The legislation also requires that the mothers be allowed privacy and that they be provided a place near the work area; toilet stalls are unacceptable.
“Ideally (it would be) a completely separate room,” Jones said.
Breast-feeding mothers need to produce milk regularly, she said, because their bodies could stop making it. About 15 minutes during morning, lunch and afternoon times is likely sufficient.
“As (babies) grow, they typically need fewer sessions,” Jones said. “It is recommended mothers feed up to a year.”
The Colorado Breastfeeding Coalition offers advice to businesses on its website. Supporting breast-feeding employees improves productivity and morale, and reduces health costs, according to the site.
It also offers steps employers can take to ensure compliance. For more information visit http://www.cobfc.org.
The state legislation takes effect during World Breastfeeding Week ” a series of events recognized in more than 120 countries.
Jones said the week is intended as a campaign to promote awareness of breast-feeding’s health benefits.
Groups or individuals who organize mass breast-feeding events this week can win awards and recognition, depending how many mother-baby pairs participate.
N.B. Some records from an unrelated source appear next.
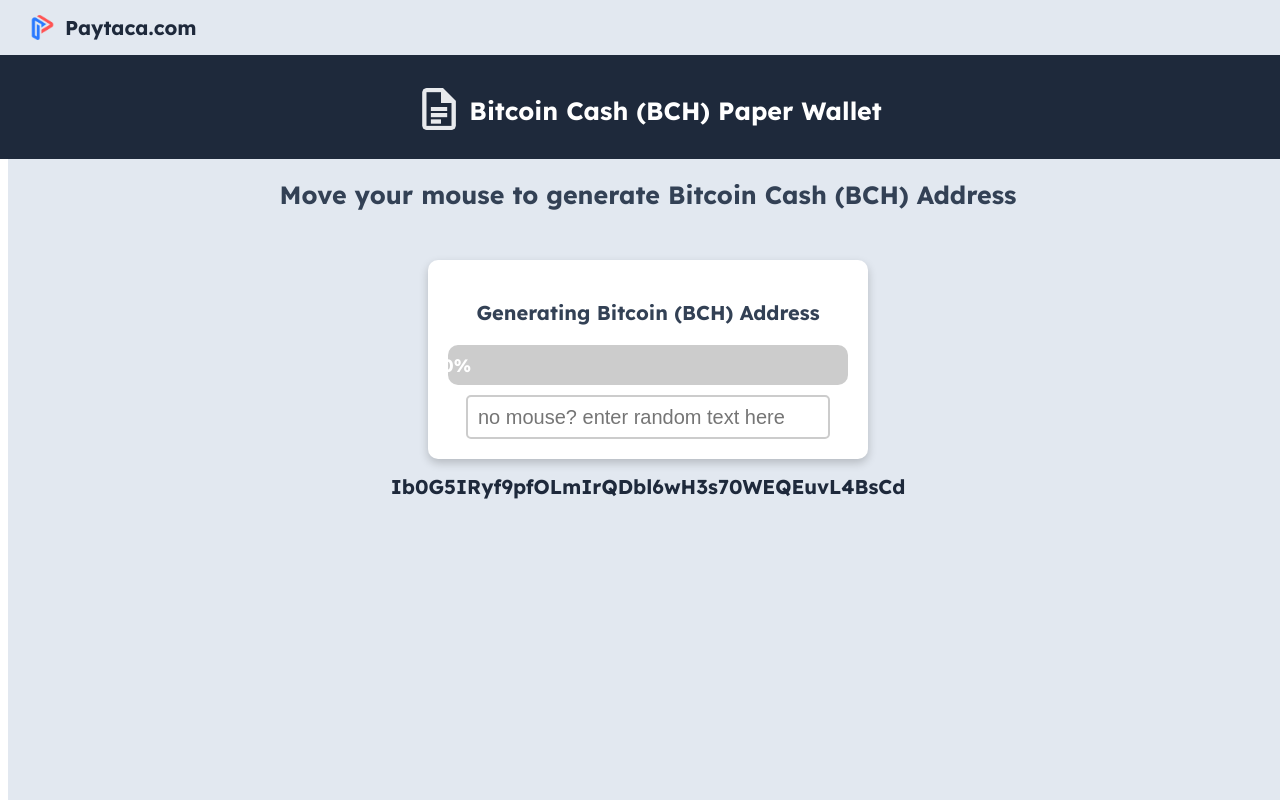
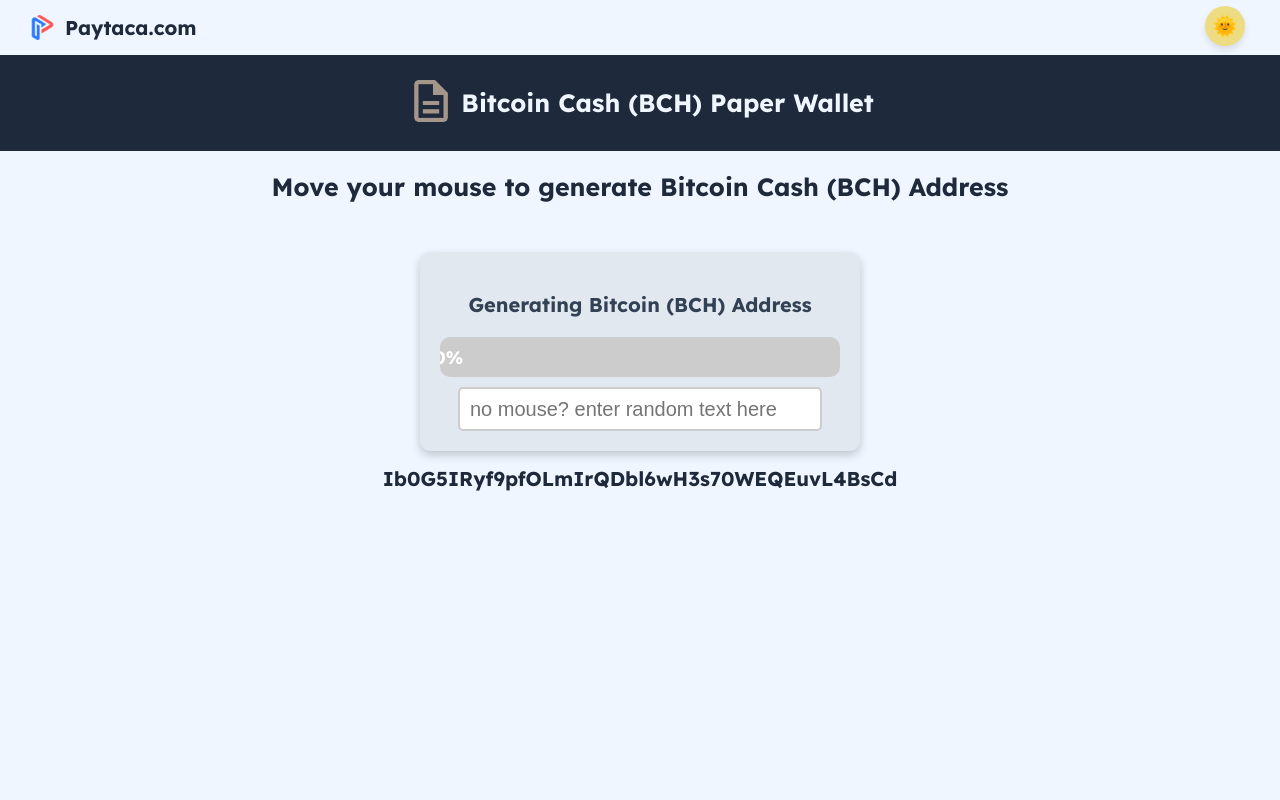
Before and after one commit to paytaca/paperwallet, a Vue app: page / in a window 1280 px wide. Built offline with nearby package versions, Linux system fonts and the light colour scheme.

Commit message:
Implement dark mode toggle functionality and enhance landing page styles for improved user experience

```diff
--- a/src/components/WalletGenerator.vue
+++ b/src/components/WalletGenerator.vue
@@ -137,8 +137,8 @@ export default {
       customAmount: null,
       addressCount: 1,
       generatedWallets: [],
-      isLightMode: localStorage.getItem("lightMode") == "true",
-      isDarkMode: localStorage.getItem("darkMode") == "true",
+      isLightMode: localStorage.getItem("lightMode") === "true" || localStorage.getItem("lightMode"),
+      isDarkMode: localStorage.getItem("darkMode") === "true" && localStorage.getItem("lightMode") !== "true",
       designs: [
         { id: 1, image: "src/assets/pw1.png", textColor: 'black' },
         { id: 2, image: "src/assets/pw2.png", textColor: 'white' },
@@ -427,8 +427,12 @@ generateQRCode(address, amount) {
 }
 
 .dark-mode .header-padding {
-  background-color: rgb(51 65 85);
+  background-color: rgb(239, 246, 255);
   color: white;
+}
+
+.dark-mode .header-padding-text {
+  color: #2c3440;
 }
 
 .dark-mode .landing-container,
@@ -439,7 +443,7 @@ generateQRCode(address, amount) {
 
 
 .dark-mode .wallet-container {
-  background-color: #161B22;
+  background-color: rgb(239, 246, 255);
   color: white;
 }
 
@@ -472,6 +476,11 @@ generateQRCode(address, amount) {
 .light-mode .site-title,
 .light-mode .wallet-description{
   color: rgb(51, 65, 85) !important;
+}
+
+.light-mode .customization-section {
+  background-color: rgb(239, 246, 255);
+  color: black;
 }
 
 
@@ -515,24 +524,24 @@ generateQRCode(address, amount) {
 
 
 .landing-container {
-  position: fixed; /* Sticks it to the viewport */
+  position: fixed;
   top: 0;
   left: 0;
   width: 100vw;
-  height: 100vh; /* Ensures full height */
+  height: 100vh;
   background-color: white;
   display: flex;
   flex-direction: column;
   align-items: center;
   font-family: "Poppins", sans-serif;
   overflow-y: auto;
-  overflow-x: hidden;/* Prevents unwanted scrolling */
+  overflow-x: hidden;
 }
 
 
 .landing-header {
   background-color: white;
-  width: 94.3%;
+  width: calc(100% - 15px);
   padding: 15px 30px;
   position: fixed;
   top: 0;
@@ -541,6 +550,7 @@ generateQRCode(address, amount) {
   align-items: center;
   gap: 10px;
   z-index: 1000;
+  box-sizing: border-box;
 }
 
 .header-padding {
@@ -556,6 +566,18 @@ text-align: center;
 justify-content: center;
 }
 
+/*.darkmode-header {
+  width: 100%;
+  height: 140%;
+  background-color: rgb(30 41 59 );
+  margin-top: 1px;
+  margin-bottom: 100px;
+  display: flex;
+  padding: 5px 30px;
+  align-items: center;
+  text-align: center;
+  justify-content: center;
+}*/
 
 .header-padding-text {
 font-size: 25px;
--- a/src/views/LandingPage.vue
+++ b/src/views/LandingPage.vue
@@ -3,7 +3,16 @@
     <header class="landing-header">
       <img src="@/assets/paytaca.jpg" alt="Paytaca Logo" class="site-logo">
       <a href="https://www.paytaca.com/#home" target="_blank" class="site-title">Paytaca.com</a>
+
+      <!--Dark Mode Toggle Button-->
+    <button class = "toggle-button" @click = "toggleDarkMode">
+      <span v-if = "isDarkMode">🌙</span>
+      <span v-else>🌞</span>
+    </button>
+
     </header>
+
+
 
     <div class="header-padding">
       <img src="@/assets/paper5.png" class="paper5-logo">
@@ -53,16 +62,47 @@ export default {
       qrCodeData: "",
       jumbledText: this.generateJumbledText(),
       offsetX: 0,
-      offsetY: 0
+      offsetY: 0,
+      isLightMode: localStorage.getItem("lightMode") === "true" || localStorage.getItem("lightMode"),
+      isDarkMode: localStorage.getItem("darkMode") === "true" && localStorage.getItem("lightMode") !== "true"
     };
   },
+
+  async created() {
+    document.body.classList.toggle("dark-mode", this.isdarkMode);
+    document.body.classList.toggle("light-mode", this.islightMode);
+  },
+
+
   mounted() {
     window.addEventListener("mousemove", this.captureEntropy);
   },
   beforeDestroy() {
     window.removeEventListener("mousemove", this.captureEntropy);
   },
+
+
   methods: {
+    //Dark Mode Toggle
+
+    toggleDarkMode() {
+      this.isLightMode = !this.isLightMode;
+      this.isDarkMode = !this.isDarkMode;
+
+      localStorage.setItem("lightMode", this.isLightMode);
+      localStorage.setItem("darkMode", this.isDarkMode);
+
+      document.body.classList.remove("light-mode", "dark-mode");
+      if (this.isDarkMode) {
+        document.body.classList.add("dark-mode");
+        document.body.classList.remove("light-mode");
+      }else{
+        document.body.classList.add("light-mode");
+        document.body.classList.remove("dark-mode");
+      }
+    },
+
+
     captureEntropy(event) {
       if (this.addressGenerated || this.progress >= 100) return;
       this.entropy += `${event.clientX},${event.clientY}|`;
@@ -178,6 +218,91 @@ export default {
 <style scoped>
 @import url('https://fonts.googleapis.com/css2?family=Lexend:wght@100..900&display=swap');
 
+
+/*Dark Mode*/
+.dark-mode .landing-container,
+.dark-mode .landing-header {
+  background-color: rgb(30 41 59 );
+}
+
+.dark-mode .hash-generator {
+  background-color: #E2E8F0 ;
+}
+
+.dark-mode .header-padding {
+  background-color: rgb(239, 246, 255);
+}
+
+/*Darkmode Text*/
+.dark-mode .site-title,
+.dark-mode .jumbled-text,
+.dark-mode .wallet-description {
+  color: rgb(239, 246, 255);
+}
+
+.dark-mode .header-padding-text {
+  color: rgb(30 41 59 );
+}
+
+/*LightMode*/
+.light-mode .landing-container,
+.light-mode .landing-header {
+  background-color: rgb(239, 246, 255);
+}
+
+.light-mode .header-padding {
+  background-color: rgb(30 41 59);
+}
+
+
+/*LightMode Text*/
+.light-mode .header-padding-text {
+  color: rgb(239, 246, 255);
+}
+
+.light-mode .site-title,
+.light-mode .jumbled-text,
+.light-mode .wallet-description {
+  color: rgb(30 41 59 );
+}
+
+
+
+.toggle-button {
+  position: fixed;
+  top: 6px;
+  right: 35px;
+  width: 40px;
+  height: 40px;
+  background: white;
+  color: black;
+  border: none;
+  border-radius: 50%;
+  cursor: pointer;
+  font-size: 20px;
+  display: flex;
+  align-items: center;
+  justify-content: center;
+  box-shadow: 0px 4px 6px rgba(0, 0, 0, 0.1);
+  transition: background 0.3s ease, transform 0.2s;
+}
+
+.toggle-button:hover {
+  transform: scale(1.1);
+}
+
+.dark-mode .toggle-button {
+  background: #121212;
+  color: white;
+}
+
+.light-mode .toggle-button {
+  background: #EEDC82;
+  color: #333;
+}
+
+
+
 .lexend {
   font-family: "Lexend", serif;
   font-optical-sizing: auto;
@@ -188,18 +313,20 @@ export default {
 .landing-container {
   background-color: #E2E8F0;
   position: fixed;
-  background-size: 150%;
+  background-size: cover;
+  top: 0;
+  left: 0;
+  right: 0;
+  bottom: 0;
   z-index: -1;
   width: 100vw;
   height: 100vh;
   display: flex;
   flex-direction: column;
   align-items: center;
-  min-height: 20vh;
+  min-height: 100vh;
   min-width: 100vw;
   font-family: "Poppins", sans-serif;
-  width: 98.4%;
-  padding: flex;
 }
 
 .landing-header {
```
Also changed, not shown: src/assets/paper5.png.
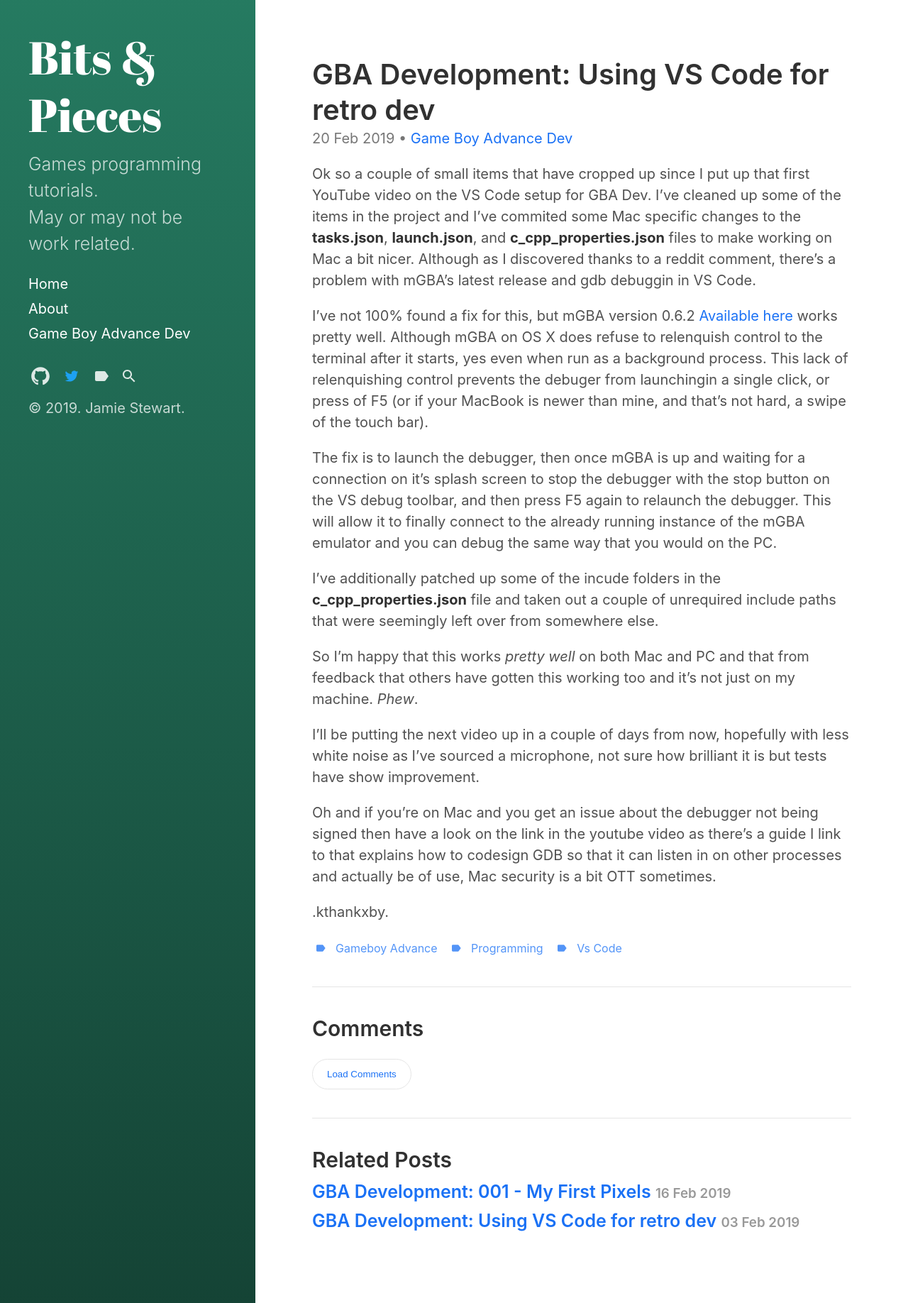
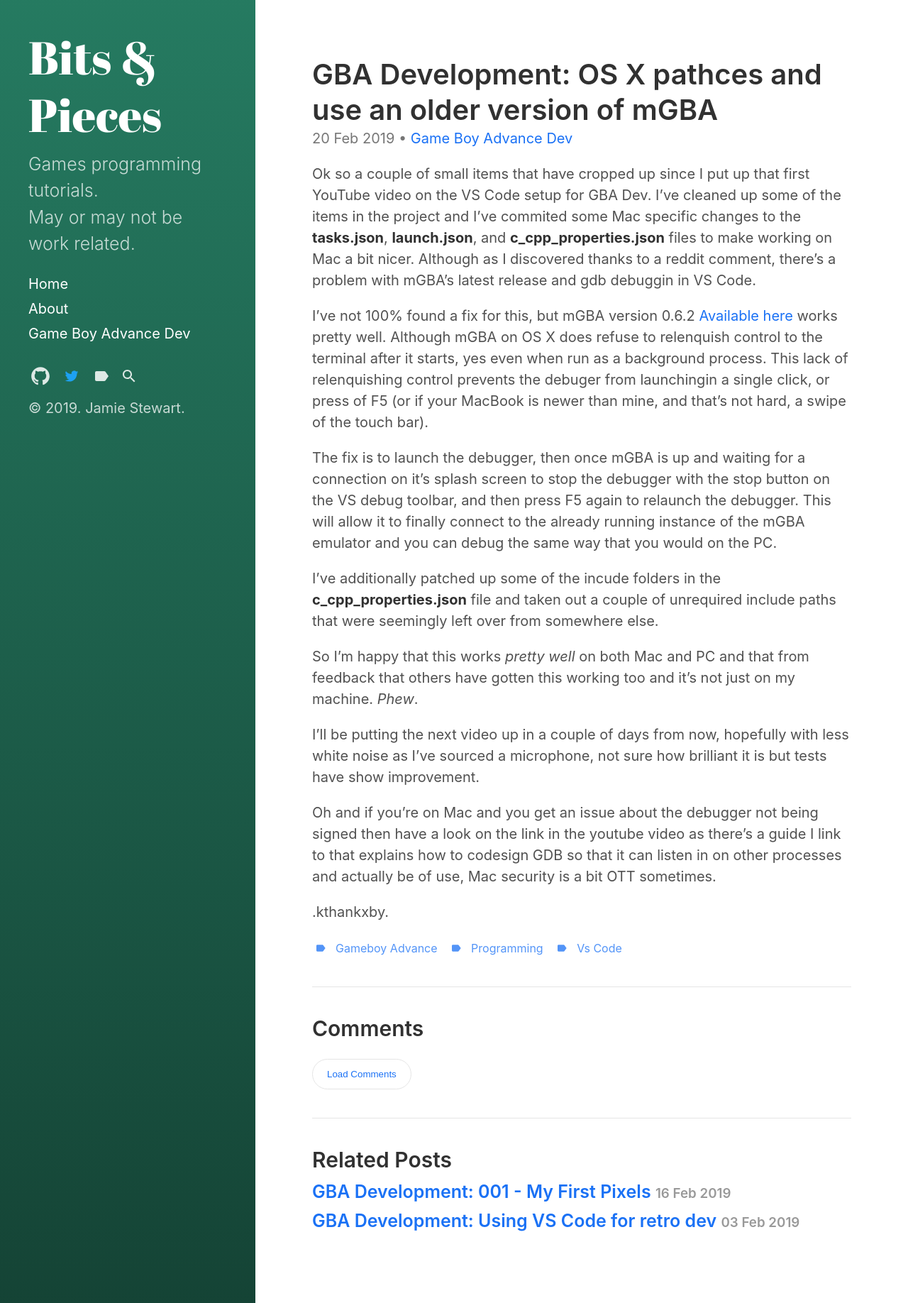
Before and after one commit to JamieDStewart/JamieDStewart.github.io, a Jekyll site: the page built from _posts/2019-02-20-GBA-Development-Setup-Tweaks.md, in a window 1280 px wide. Shown: the whole page at 71% size. Built offline with Jekyll 4.4.1, drawn with Linux system fonts in a browser that asks for light colours.

Commit message:
forgot to change post title markdown

```diff
--- a/_posts/2019-02-20-GBA-Development-Setup-Tweaks.md
+++ b/_posts/2019-02-20-GBA-Development-Setup-Tweaks.md
@@ -1,6 +1,6 @@
 ---
 layout: post
-title: "GBA Development: Using VS Code for retro dev"
+title: "GBA Development: OS X pathces and use an older version of mGBA"
 categories:
   - GBA Dev
 tags:
```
For more information visit worldbreastfeedingweek.org.
Robert Allen can be contacted at (970) 668-4628 or firstname.lastname@example.org.